[Excerpts from a dataset]
********************
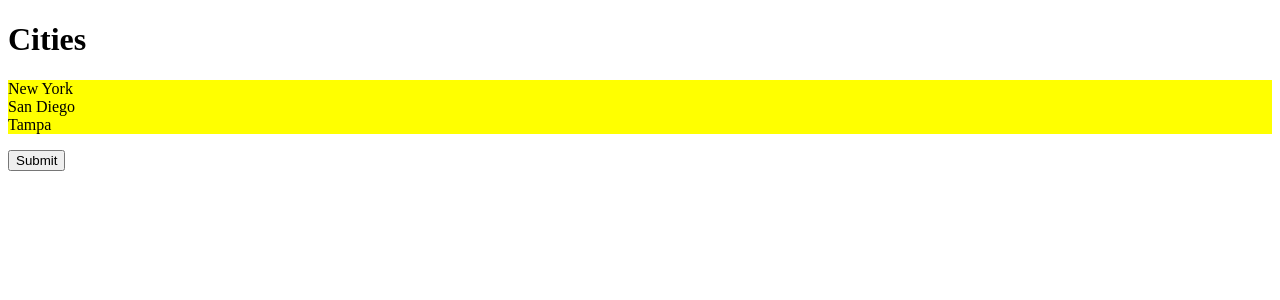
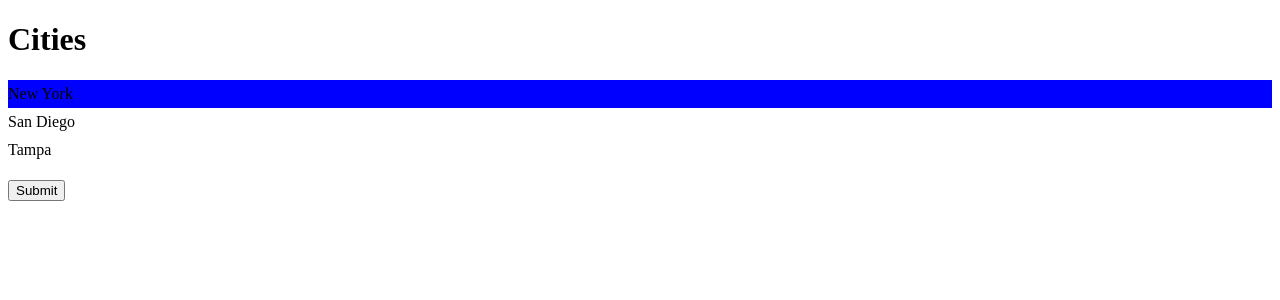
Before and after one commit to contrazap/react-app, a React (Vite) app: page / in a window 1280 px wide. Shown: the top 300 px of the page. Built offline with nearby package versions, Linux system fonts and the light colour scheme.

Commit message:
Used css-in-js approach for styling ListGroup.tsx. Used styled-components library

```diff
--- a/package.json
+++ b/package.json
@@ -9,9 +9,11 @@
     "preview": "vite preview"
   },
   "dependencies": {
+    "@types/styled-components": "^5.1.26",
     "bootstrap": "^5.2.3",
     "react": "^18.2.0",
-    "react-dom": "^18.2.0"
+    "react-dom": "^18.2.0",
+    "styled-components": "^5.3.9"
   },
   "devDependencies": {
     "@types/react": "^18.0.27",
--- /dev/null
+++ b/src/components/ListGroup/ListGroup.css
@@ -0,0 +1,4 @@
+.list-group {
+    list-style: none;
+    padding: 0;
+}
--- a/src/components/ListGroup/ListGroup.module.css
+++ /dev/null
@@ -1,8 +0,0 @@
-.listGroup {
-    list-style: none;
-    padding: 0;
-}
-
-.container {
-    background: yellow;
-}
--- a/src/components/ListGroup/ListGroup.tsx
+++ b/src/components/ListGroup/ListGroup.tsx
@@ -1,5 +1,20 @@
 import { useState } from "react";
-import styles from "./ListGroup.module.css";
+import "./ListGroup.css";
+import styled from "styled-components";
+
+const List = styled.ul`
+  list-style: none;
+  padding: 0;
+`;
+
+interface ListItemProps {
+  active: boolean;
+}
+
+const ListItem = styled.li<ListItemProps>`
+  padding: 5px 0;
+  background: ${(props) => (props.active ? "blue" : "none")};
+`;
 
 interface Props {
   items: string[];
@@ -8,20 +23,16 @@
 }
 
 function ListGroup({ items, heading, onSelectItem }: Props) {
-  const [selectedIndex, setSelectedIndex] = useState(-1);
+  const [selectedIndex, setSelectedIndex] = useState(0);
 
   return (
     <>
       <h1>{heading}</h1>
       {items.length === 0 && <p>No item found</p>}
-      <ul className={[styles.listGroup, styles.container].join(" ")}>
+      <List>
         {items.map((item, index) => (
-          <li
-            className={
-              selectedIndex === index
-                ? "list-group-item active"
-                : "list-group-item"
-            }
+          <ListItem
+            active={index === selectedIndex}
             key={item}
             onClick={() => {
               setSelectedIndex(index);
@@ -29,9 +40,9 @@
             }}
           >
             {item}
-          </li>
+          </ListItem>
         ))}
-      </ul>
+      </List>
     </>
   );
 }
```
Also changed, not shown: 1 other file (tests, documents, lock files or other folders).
********************
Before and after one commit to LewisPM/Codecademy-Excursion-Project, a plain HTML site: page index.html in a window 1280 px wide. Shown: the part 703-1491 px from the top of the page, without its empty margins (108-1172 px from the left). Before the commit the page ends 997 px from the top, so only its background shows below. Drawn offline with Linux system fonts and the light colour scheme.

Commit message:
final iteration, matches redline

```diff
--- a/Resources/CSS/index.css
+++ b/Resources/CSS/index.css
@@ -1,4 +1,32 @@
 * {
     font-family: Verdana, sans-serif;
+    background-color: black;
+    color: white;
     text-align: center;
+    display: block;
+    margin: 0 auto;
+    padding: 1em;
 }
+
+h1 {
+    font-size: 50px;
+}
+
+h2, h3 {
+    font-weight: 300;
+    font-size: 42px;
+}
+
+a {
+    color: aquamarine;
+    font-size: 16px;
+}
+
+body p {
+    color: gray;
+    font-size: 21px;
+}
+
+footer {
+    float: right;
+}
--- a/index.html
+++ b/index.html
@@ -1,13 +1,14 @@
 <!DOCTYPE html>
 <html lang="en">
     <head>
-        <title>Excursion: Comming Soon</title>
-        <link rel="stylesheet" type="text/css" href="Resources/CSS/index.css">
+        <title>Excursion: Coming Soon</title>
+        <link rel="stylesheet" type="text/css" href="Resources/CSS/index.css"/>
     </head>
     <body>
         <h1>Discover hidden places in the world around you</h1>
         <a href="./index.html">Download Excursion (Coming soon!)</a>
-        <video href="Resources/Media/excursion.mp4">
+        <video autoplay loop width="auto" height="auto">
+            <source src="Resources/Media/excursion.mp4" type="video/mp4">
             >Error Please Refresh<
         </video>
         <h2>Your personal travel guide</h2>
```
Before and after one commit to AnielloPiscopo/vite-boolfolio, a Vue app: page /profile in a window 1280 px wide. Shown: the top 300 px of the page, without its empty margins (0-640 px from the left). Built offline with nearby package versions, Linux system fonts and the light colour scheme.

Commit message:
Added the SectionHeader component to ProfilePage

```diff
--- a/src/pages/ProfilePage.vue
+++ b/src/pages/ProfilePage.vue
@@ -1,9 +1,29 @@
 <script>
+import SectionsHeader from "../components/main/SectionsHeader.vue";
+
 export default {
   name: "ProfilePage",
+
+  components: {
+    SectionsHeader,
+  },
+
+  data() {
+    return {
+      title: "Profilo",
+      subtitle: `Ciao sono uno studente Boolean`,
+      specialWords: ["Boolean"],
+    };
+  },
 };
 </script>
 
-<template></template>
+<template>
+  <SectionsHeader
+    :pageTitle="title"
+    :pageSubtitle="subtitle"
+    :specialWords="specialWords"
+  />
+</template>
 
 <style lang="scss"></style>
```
********************
Activity
Reply with the number of lines in the preceding entries that contain "module", and no other words.

Written response
2